#### ABOUT THIS EXERCISE
Go through the entries, filter for the word "BMHANNAAir", and copy every line that has it.

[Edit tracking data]
*** Block opens ***

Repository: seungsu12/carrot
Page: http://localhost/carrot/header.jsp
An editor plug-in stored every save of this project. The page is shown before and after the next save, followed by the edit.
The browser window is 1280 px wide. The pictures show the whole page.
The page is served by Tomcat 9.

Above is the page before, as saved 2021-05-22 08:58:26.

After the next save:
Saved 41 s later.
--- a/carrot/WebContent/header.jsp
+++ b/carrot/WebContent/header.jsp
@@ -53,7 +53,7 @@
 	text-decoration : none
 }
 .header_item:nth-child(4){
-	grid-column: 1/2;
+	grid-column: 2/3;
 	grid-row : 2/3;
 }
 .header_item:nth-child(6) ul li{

*** Block closes ***
*** Block opens ***

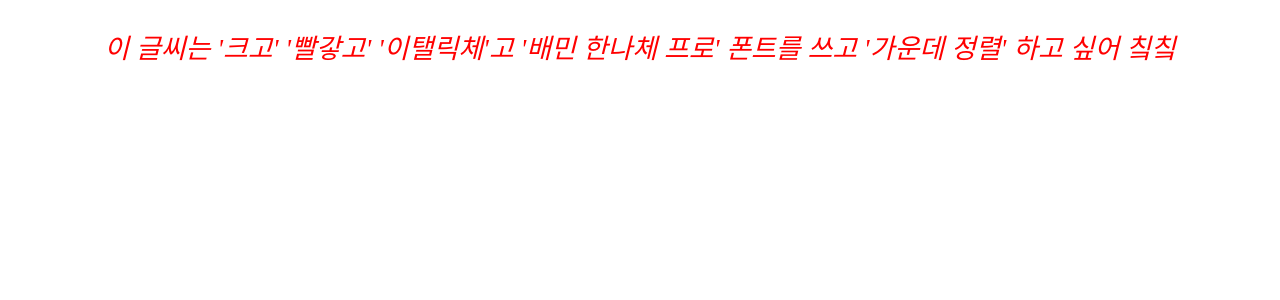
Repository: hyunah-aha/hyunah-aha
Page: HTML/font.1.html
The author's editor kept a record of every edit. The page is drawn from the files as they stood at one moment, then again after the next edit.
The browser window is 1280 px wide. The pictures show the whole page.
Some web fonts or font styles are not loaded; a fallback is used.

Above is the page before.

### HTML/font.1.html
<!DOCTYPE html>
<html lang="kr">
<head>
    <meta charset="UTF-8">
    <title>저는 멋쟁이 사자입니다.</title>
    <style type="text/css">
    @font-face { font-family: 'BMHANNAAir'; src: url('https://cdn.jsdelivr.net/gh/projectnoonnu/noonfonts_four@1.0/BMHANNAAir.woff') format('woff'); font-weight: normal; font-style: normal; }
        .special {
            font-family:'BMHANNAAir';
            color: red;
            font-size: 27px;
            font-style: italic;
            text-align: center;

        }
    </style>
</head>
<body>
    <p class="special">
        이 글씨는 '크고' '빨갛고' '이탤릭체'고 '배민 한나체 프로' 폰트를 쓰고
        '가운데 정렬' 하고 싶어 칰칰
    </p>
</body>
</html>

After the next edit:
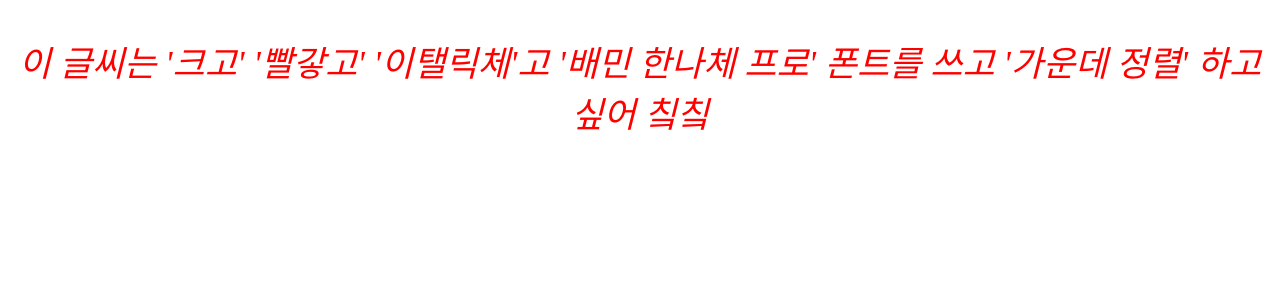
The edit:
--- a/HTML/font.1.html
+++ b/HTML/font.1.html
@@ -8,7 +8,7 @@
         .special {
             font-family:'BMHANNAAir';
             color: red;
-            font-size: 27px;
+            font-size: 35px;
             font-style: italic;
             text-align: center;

*** Block closes ***

#### TASK RESULT
    @font-face { font-family: 'BMHANNAAir'; src: url('https://cdn.jsdelivr.net/gh/projectnoonnu/noonfonts_four@1.0/BMHANNAAir.woff') format('woff'); font-weight: normal; font-style: normal; }
            font-family:'BMHANNAAir';
             font-family:'BMHANNAAir';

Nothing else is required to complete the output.